(INPUT MATERIAL)

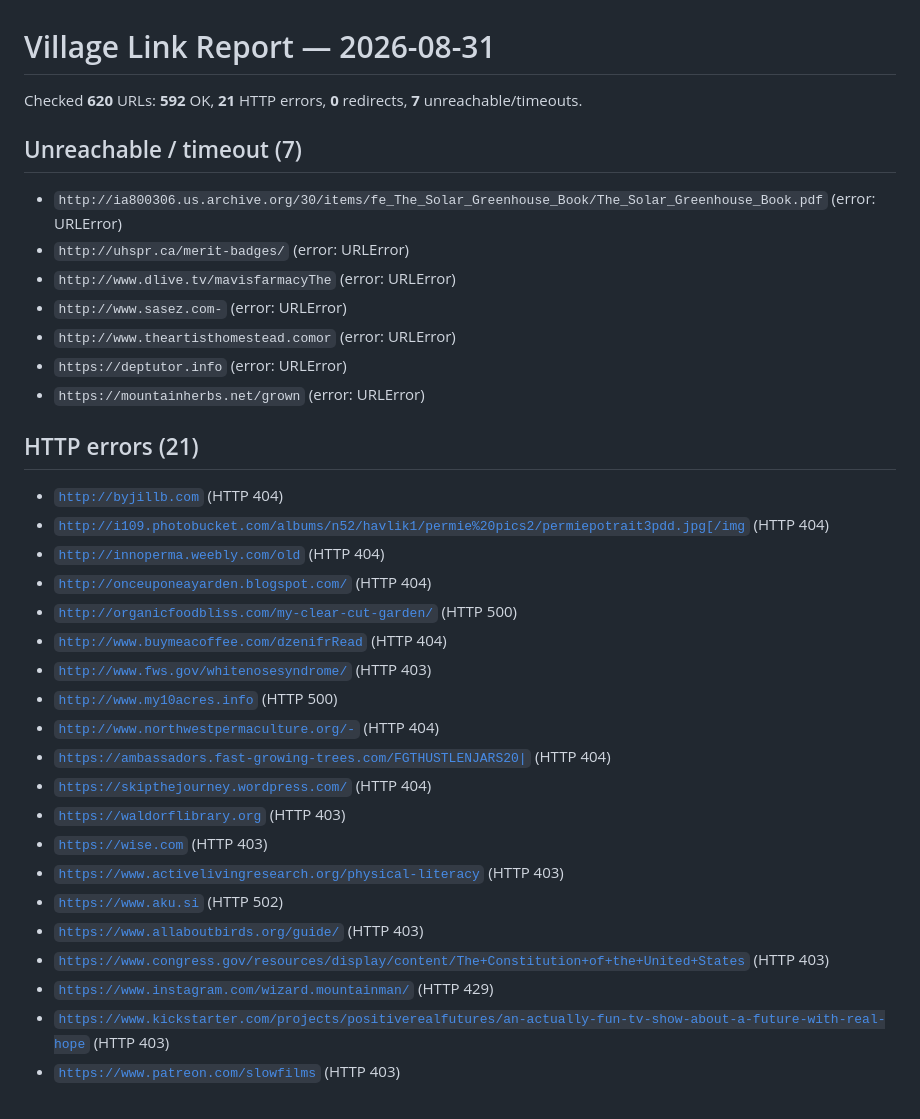
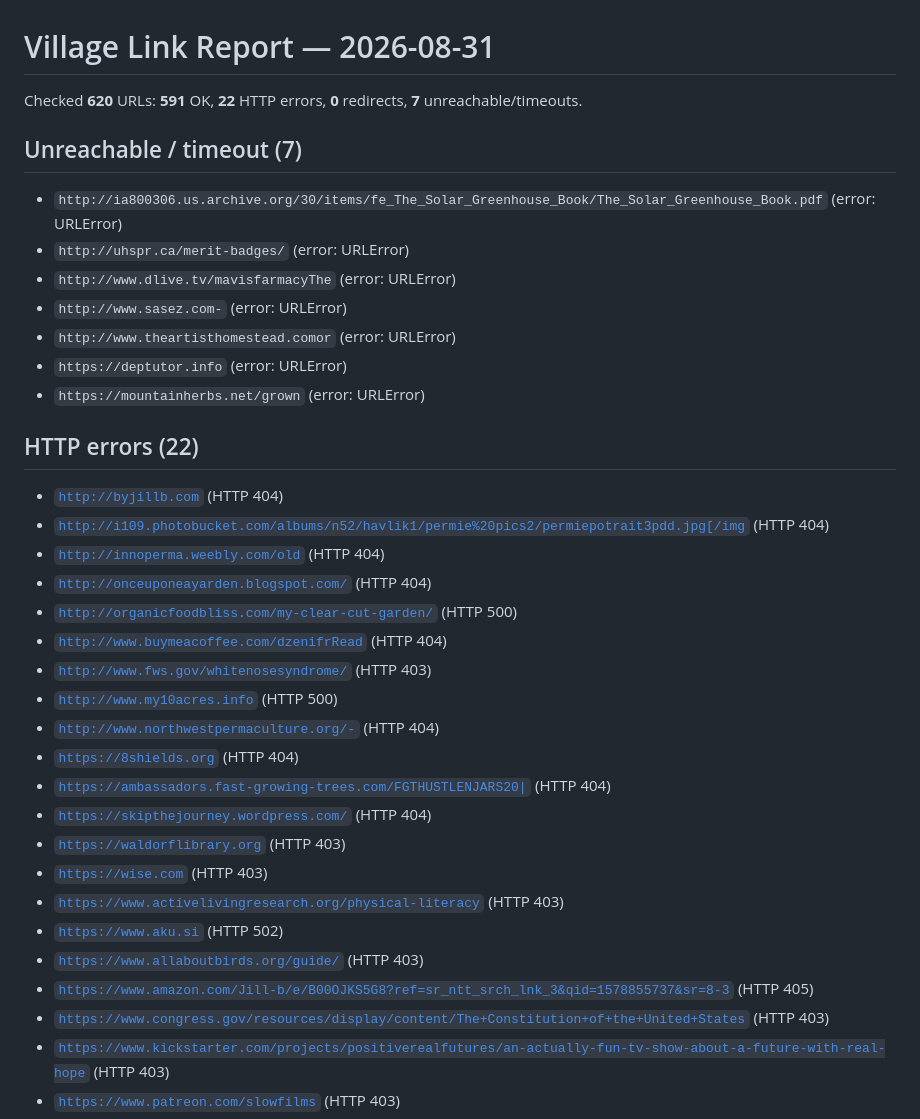
Before and after one commit to Focusingpulse/permies-skip-pep-data, a Markdown page: village-link-report.md, the part around the change. GitHub-like rendering.

Commit message:
Village maintenance: link fixes and resources

```diff
--- a/village-link-report.md
+++ b/village-link-report.md
@@ -1,6 +1,6 @@
 # Village Link Report — 2026-08-31
 
-Checked **620** URLs: **592** OK, **21** HTTP errors, **0** redirects, **7** unreachable/timeouts.
+Checked **620** URLs: **591** OK, **22** HTTP errors, **0** redirects, **7** unreachable/timeouts.
 
 ## Unreachable / timeout (7)
 
@@ -12,7 +12,7 @@ Checked **620** URLs: **592** OK, **21** HTTP errors, **0** redirects, **7** unr
 - `https://deptutor.info`  (error: URLError)
 - `https://mountainherbs.net/grown`  (error: URLError)
 
-## HTTP errors (21)
+## HTTP errors (22)
 
 - [`http://byjillb.com`](http://byjillb.com)  (HTTP 404)
 - [`http://i109.photobucket.com/albums/n52/havlik1/permie%20pics2/permiepotrait3pdd.jpg[/img`](http://i109.photobucket.com/albums/n52/havlik1/permie%20pics2/permiepotrait3pdd.jpg[/img)  (HTTP 404)
@@ -23,6 +23,7 @@ Checked **620** URLs: **592** OK, **21** HTTP errors, **0** redirects, **7** unr
 - [`http://www.fws.gov/whitenosesyndrome/`](http://www.fws.gov/whitenosesyndrome/)  (HTTP 403)
 - [`http://www.my10acres.info`](http://www.my10acres.info)  (HTTP 500)
 - [`http://www.northwestpermaculture.org/-`](http://www.northwestpermaculture.org/-)  (HTTP 404)
+- [`https://8shields.org`](https://8shields.org)  (HTTP 404)
 - [`https://ambassadors.fast-growing-trees.com/FGTHUSTLENJARS20|`](https://ambassadors.fast-growing-trees.com/FGTHUSTLENJARS20|)  (HTTP 404)
 - [`https://skipthejourney.wordpress.com/`](https://skipthejourney.wordpress.com/)  (HTTP 404)
 - [`https://waldorflibrary.org`](https://waldorflibrary.org)  (HTTP 403)
@@ -30,8 +31,8 @@ Checked **620** URLs: **592** OK, **21** HTTP errors, **0** redirects, **7** unr
 - [`https://www.activelivingresearch.org/physical-literacy`](https://www.activelivingresearch.org/physical-literacy)  (HTTP 403)
 - [`https://www.aku.si`](https://www.aku.si)  (HTTP 502)
 - [`https://www.allaboutbirds.org/guide/`](https://www.allaboutbirds.org/guide/)  (HTTP 403)
+- [`https://www.amazon.com/Jill-b/e/B00OJKS5G8?ref=sr_ntt_srch_lnk_3&qid=1578855737&sr=8-3`](https://www.amazon.com/Jill-b/e/B00OJKS5G8?ref=sr_ntt_srch_lnk_3&qid=1578855737&sr=8-3)  (HTTP 405)
 - [`https://www.congress.gov/resources/display/content/The+Constitution+of+the+United+States`](https://www.congress.gov/resources/display/content/The+Constitution+of+the+United+States)  (HTTP 403)
-- [`https://www.instagram.com/wizard.mountainman/`](https://www.instagram.com/wizard.mountainman/)  (HTTP 429)
 - [`https://www.kickstarter.com/projects/positiverealfutures/an-actually-fun-tv-show-about-a-future-with-real-hope`](https://www.kickstarter.com/projects/positiverealfutures/an-actually-fun-tv-show-about-a-future-with-real-hope)  (HTTP 403)
 - [`https://www.patreon.com/slowfilms`](https://www.patreon.com/slowfilms)  (HTTP 403)
 - [`https://www.pinterest.ca/joelbc/homestead-methods-tools-equipment/https://www.pinterest.ca/joelbc/mixed-shops/`](https://www.pinterest.ca/joelbc/homestead-methods-tools-equipment/https://www.pinterest.ca/joelbc/mixed-shops/)  (HTTP 404)
```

(End INPUT MATERIAL)

### PROBLEM
When you give the entries again, keep them exact and omit any picture they contain.

### RESULT
Before and after one commit to Focusingpulse/permies-skip-pep-data, a Markdown page: village-link-report.md, the part around the change. GitHub-like rendering.

Commit message:
Village maintenance: link fixes and resources

```diff
--- a/village-link-report.md
+++ b/village-link-report.md
@@ -1,6 +1,6 @@
 # Village Link Report — 2026-08-31
 
-Checked **620** URLs: **592** OK, **21** HTTP errors, **0** redirects, **7** unreachable/timeouts.
+Checked **620** URLs: **591** OK, **22** HTTP errors, **0** redirects, **7** unreachable/timeouts.
 
 ## Unreachable / timeout (7)
 
@@ -12,7 +12,7 @@ Checked **620** URLs: **592** OK, **21** HTTP errors, **0** redirects, **7** unr
 - `https://deptutor.info`  (error: URLError)
 - `https://mountainherbs.net/grown`  (error: URLError)
 
-## HTTP errors (21)
+## HTTP errors (22)
 
 - [`http://byjillb.com`](http://byjillb.com)  (HTTP 404)
 - [`http://i109.photobucket.com/albums/n52/havlik1/permie%20pics2/permiepotrait3pdd.jpg[/img`](http://i109.photobucket.com/albums/n52/havlik1/permie%20pics2/permiepotrait3pdd.jpg[/img)  (HTTP 404)
@@ -23,6 +23,7 @@ Checked **620** URLs: **592** OK, **21** HTTP errors, **0** redirects, **7** unr
 - [`http://www.fws.gov/whitenosesyndrome/`](http://www.fws.gov/whitenosesyndrome/)  (HTTP 403)
 - [`http://www.my10acres.info`](http://www.my10acres.info)  (HTTP 500)
 - [`http://www.northwestpermaculture.org/-`](http://www.northwestpermaculture.org/-)  (HTTP 404)
+- [`https://8shields.org`](https://8shields.org)  (HTTP 404)
 - [`https://ambassadors.fast-growing-trees.com/FGTHUSTLENJARS20|`](https://ambassadors.fast-growing-trees.com/FGTHUSTLENJARS20|)  (HTTP 404)
 - [`https://skipthejourney.wordpress.com/`](https://skipthejourney.wordpress.com/)  (HTTP 404)
 - [`https://waldorflibrary.org`](https://waldorflibrary.org)  (HTTP 403)
@@ -30,8 +31,8 @@ Checked **620** URLs: **592** OK, **21** HTTP errors, **0** redirects, **7** unr
 - [`https://www.activelivingresearch.org/physical-literacy`](https://www.activelivingresearch.org/physical-literacy)  (HTTP 403)
 - [`https://www.aku.si`](https://www.aku.si)  (HTTP 502)
 - [`https://www.allaboutbirds.org/guide/`](https://www.allaboutbirds.org/guide/)  (HTTP 403)
+- [`https://www.amazon.com/Jill-b/e/B00OJKS5G8?ref=sr_ntt_srch_lnk_3&qid=1578855737&sr=8-3`](https://www.amazon.com/Jill-b/e/B00OJKS5G8?ref=sr_ntt_srch_lnk_3&qid=1578855737&sr=8-3)  (HTTP 405)
 - [`https://www.congress.gov/resources/display/content/The+Constitution+of+the+United+States`](https://www.congress.gov/resources/display/content/The+Constitution+of+the+United+States)  (HTTP 403)
-- [`https://www.instagram.com/wizard.mountainman/`](https://www.instagram.com/wizard.mountainman/)  (HTTP 429)
 - [`https://www.kickstarter.com/projects/positiverealfutures/an-actually-fun-tv-show-about-a-future-with-real-hope`](https://www.kickstarter.com/projects/positiverealfutures/an-actually-fun-tv-show-about-a-future-with-real-hope)  (HTTP 403)
 - [`https://www.patreon.com/slowfilms`](https://www.patreon.com/slowfilms)  (HTTP 403)
 - [`https://www.pinterest.ca/joelbc/homestead-methods-tools-equipment/https://www.pinterest.ca/joelbc/mixed-shops/`](https://www.pinterest.ca/joelbc/homestead-methods-tools-equipment/https://www.pinterest.ca/joelbc/mixed-shops/)  (HTTP 404)
```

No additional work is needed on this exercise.